The exhibition supplements the thematic focus of performativity and participation as pursued at the ZKM in such exhibitions as You_ser (2007–2009), Moments. A History of Performance in 10 Acts (2012), Franz Erhard Walther. Space Through Action (2012), Sasha Waltz. Instal-lations Objects Performances (2013), global aCtIVISm (2013/2014) and, currently, on Beuys Brock Vostell (2014).
In conjunction with the exhibition, a collection of Claus Bremer’s key works on theater is scheduled for publication by Alexander Verlag, edit-ed by Peter Weibel and Holger Jost: Claus Bremer: mitspiel. Texte zum Theater 1948-1971.
Claus Bremer (*1924 in Hamburg, †1996 in Forch, near Zurich) was dramaturge, author and translator. Following studies in classical philol-ogy, philosophy, literature and art history in Hamburg and Freiburg, as well as training as an actor, Bremer was actor and assistant director at the Stadttheater Freiburg from 1949 to 1951. From 1948 to 1952, he was also member of the “Gruppe der Fragmente”, in Freiburg.
Initially as director, and later chief dramaturge at the Landestheater Darmstadt between 1952 and 1960, together with Daniel Spoerri, Em-mett Williams and Bazon Brock, Bremer belonged to the “Darmstädter Kreis”. This was followed by two years at the Stadttheater Bern between the years 1960 and 1962; Bremer was dramaturge at the Ulm Theater between 1962 and 1966, and lecturer at the Ulm Academy of Design. He pursued his activities at the theaters of Kassel, Düsseldorf and Zurich from 1966.

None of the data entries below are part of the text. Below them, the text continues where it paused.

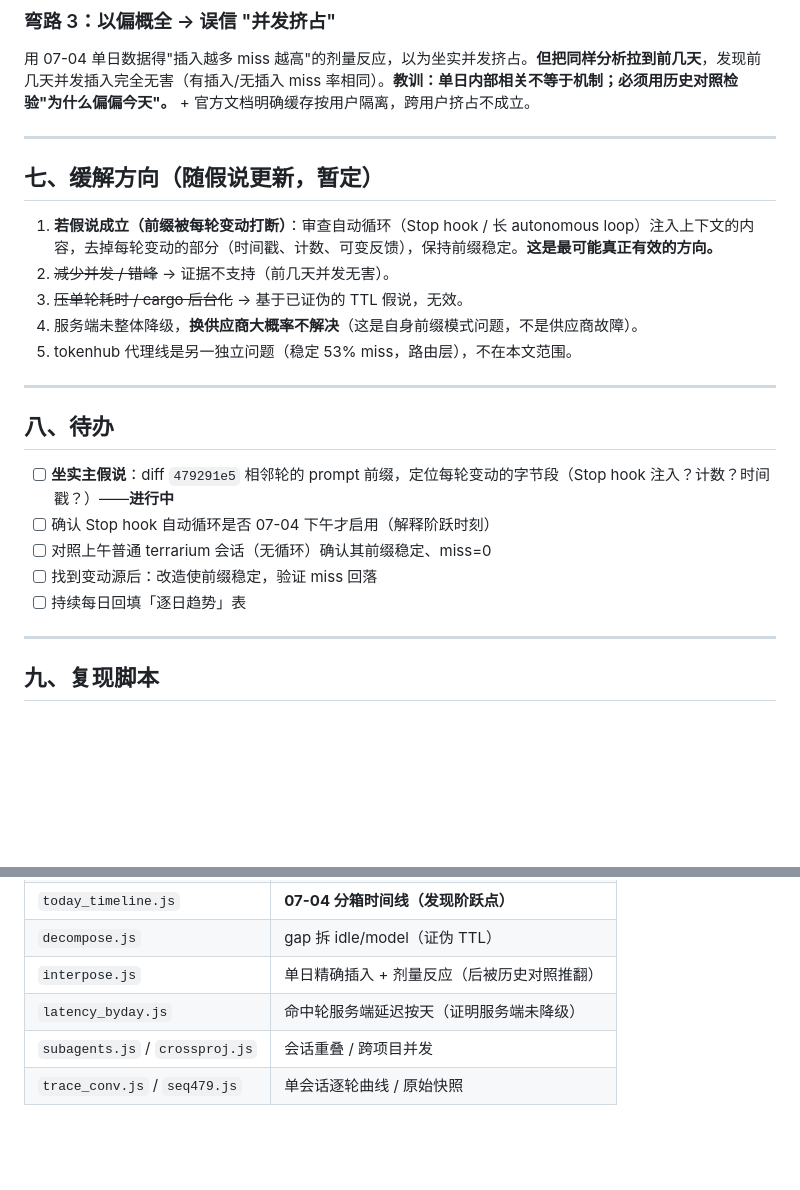
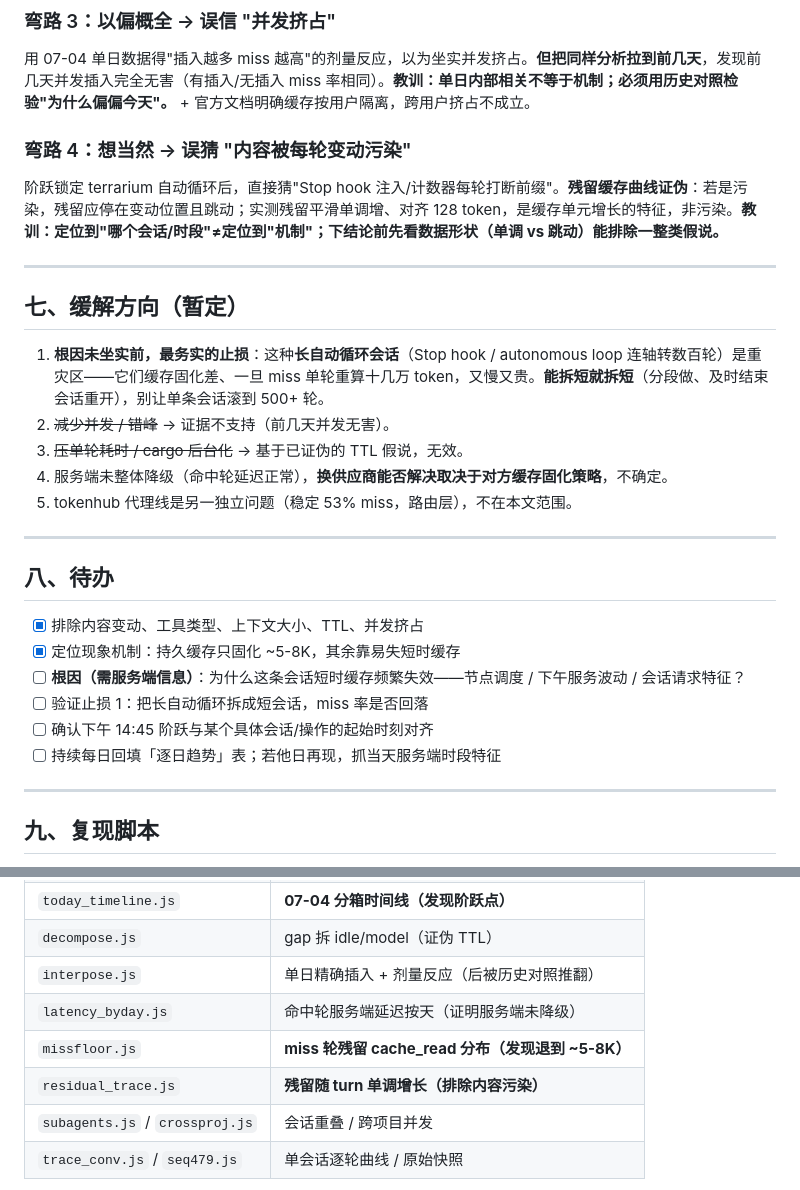
Before and after one commit to tobenot/majordomo, a Markdown page: docs/research/deepseek-cache-miss.md, 2 parts joined by grey strips. GitHub-like rendering; blank space fills up the shorter version.

```diff
--- a/docs/research/deepseek-cache-miss.md
+++ b/docs/research/deepseek-cache-miss.md
@@ -145,25 +164,29 @@ DeepSeek 官方：命中靠**前缀完全匹配**，`A+B` 一旦变成 `A+C`，
 ### 弯路 3：以偏概全 → 误信 "并发挤占"
 用 07-04 单日数据得"插入越多 miss 越高"的剂量反应，以为坐实并发挤占。**但把同样分析拉到前几天**，发现前几天并发插入完全无害（有插入/无插入 miss 率相同）。**教训：单日内部相关不等于机制；必须用历史对照检验"为什么偏偏今天"。** + 官方文档明确缓存按用户隔离，跨用户挤占不成立。
 
+### 弯路 4：想当然 → 误猜 "内容被每轮变动污染"
+阶跃锁定 terrarium 自动循环后，直接猜"Stop hook 注入/计数器每轮打断前缀"。**残留缓存曲线证伪**：若是污染，残留应停在变动位置且跳动；实测残留平滑单调增、对齐 128 token，是缓存单元增长的特征，非污染。**教训：定位到"哪个会话/时段"≠定位到"机制"；下结论前先看数据形状（单调 vs 跳动）能排除一整类假说。**
+
 ---
 
-## 七、缓解方向（随假说更新，暂定）
+## 七、缓解方向（暂定）
 
-1. **若假说成立（前缀被每轮变动打断）**：审查自动循环（Stop hook / 长 autonomous loop）注入上下文的内容，去掉每轮变动的部分（时间戳、计数、可变反馈），保持前缀稳定。**这是最可能真正有效的方向。**
+1. **根因未坐实前，最务实的止损**：这种**长自动循环会话**（Stop hook / autonomous loop 连轴转数百轮）是重灾区——它们缓存固化差、一旦 miss 单轮重算十几万 token，又慢又贵。**能拆短就拆短**（分段做、及时结束会话重开），别让单条会话滚到 500+ 轮。
 2. ~~减少并发 / 错峰~~ → 证据不支持（前几天并发无害）。
 3. ~~压单轮耗时 / cargo 后台化~~ → 基于已证伪的 TTL 假说，无效。
-4. 服务端未整体降级，**换供应商大概率不解决**（这是自身前缀模式问题，不是供应商故障）。
+4. 服务端未整体降级（命中轮延迟正常），**换供应商能否解决取决于对方缓存固化策略**，不确定。
 5. tokenhub 代理线是另一独立问题（稳定 53% miss，路由层），不在本文范围。
 
 ---
 
 ## 八、待办
 
-- [ ] **坐实主假说**：diff `479291e5` 相邻轮的 prompt 前缀，定位每轮变动的字节段（Stop hook 注入？计数？时间戳？）——**进行中**
-- [ ] 确认 Stop hook 自动循环是否 07-04 下午才启用（解释阶跃时刻）
-- [ ] 对照上午普通 terrarium 会话（无循环）确认其前缀稳定、miss=0
-- [ ] 找到变动源后：改造使前缀稳定，验证 miss 回落
-- [ ] 持续每日回填「逐日趋势」表
+- [x] 排除内容变动、工具类型、上下文大小、TTL、并发挤占
+- [x] 定位现象机制：持久缓存只固化 ~5-8K，其余靠易失短时缓存
+- [ ] **根因（需服务端信息）**：为什么这条会话短时缓存频繁失效——节点调度 / 下午服务波动 / 会话请求特征？
+- [ ] 验证止损 1：把长自动循环拆成短会话，miss 率是否回落
+- [ ] 确认下午 14:45 阶跃与某个具体会话/操作的起始时刻对齐
+- [ ] 持续每日回填「逐日趋势」表；若他日再现，抓当天服务端时段特征
 
 ---
 
@@ -179,6 +202,8 @@ DeepSeek 官方：命中靠**前缀完全匹配**，`A+B` 一旦变成 `A+C`，
 | `decompose.js` | gap 拆 idle/model（证伪 TTL） |
 | `interpose.js` | 单日精确插入 + 剂量反应（后被历史对照推翻） |
 | `latency_byday.js` | 命中轮服务端延迟按天（证明服务端未降级） |
+| `missfloor.js` | **miss 轮残留 cache_read 分布（发现退到 ~5-8K）** |
+| `residual_trace.js` | **残留随 turn 单调增长（排除内容污染）** |
 | `subagents.js` / `crossproj.js` | 会话重叠 / 跨项目并发 |
 | `trace_conv.js` / `seq479.js` | 单会话逐轮曲线 / 原始快照 |
 
```
Also changed, not shown: other parts of docs/research/deepseek-cache-miss.md (+39 -20 lines).
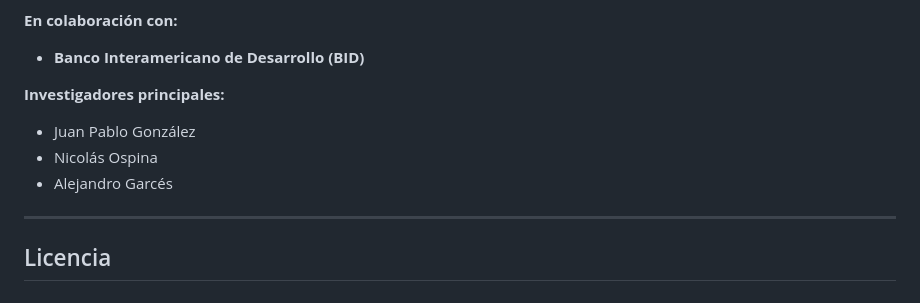
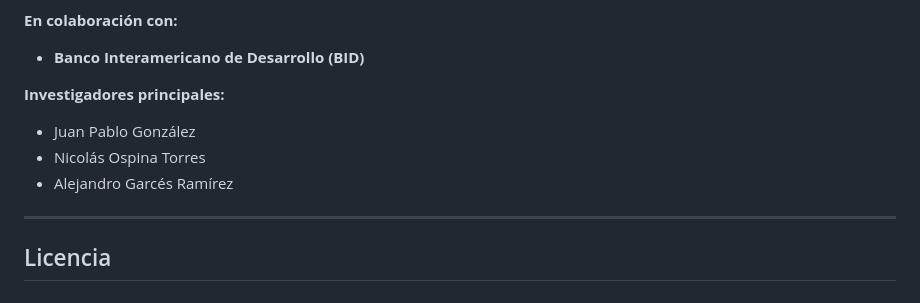
Before and after one commit to niosto/electric-bikes-routes-simulation, a Markdown page: README.md, the part around the change. GitHub-like rendering.

Commit message:
Update names of principal investigators

```diff
--- a/README.md
+++ b/README.md
@@ -289,8 +289,8 @@ Versión alternativa que recibe rutas completas en formato GeoJSON.
 
 **Investigadores principales:**
 - Juan Pablo González
-- Nicolás Ospina
-- Alejandro Garcés
+- Nicolás Ospina Torres
+- Alejandro Garcés Ramírez
 
 ---
 
```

Tags: Joseph Beuys, John Cage, Walter De Maria, Gerhard Rühm, Daniel Spoerri, Wolf Vostell, Franz Erhard Walther, Peter Weibel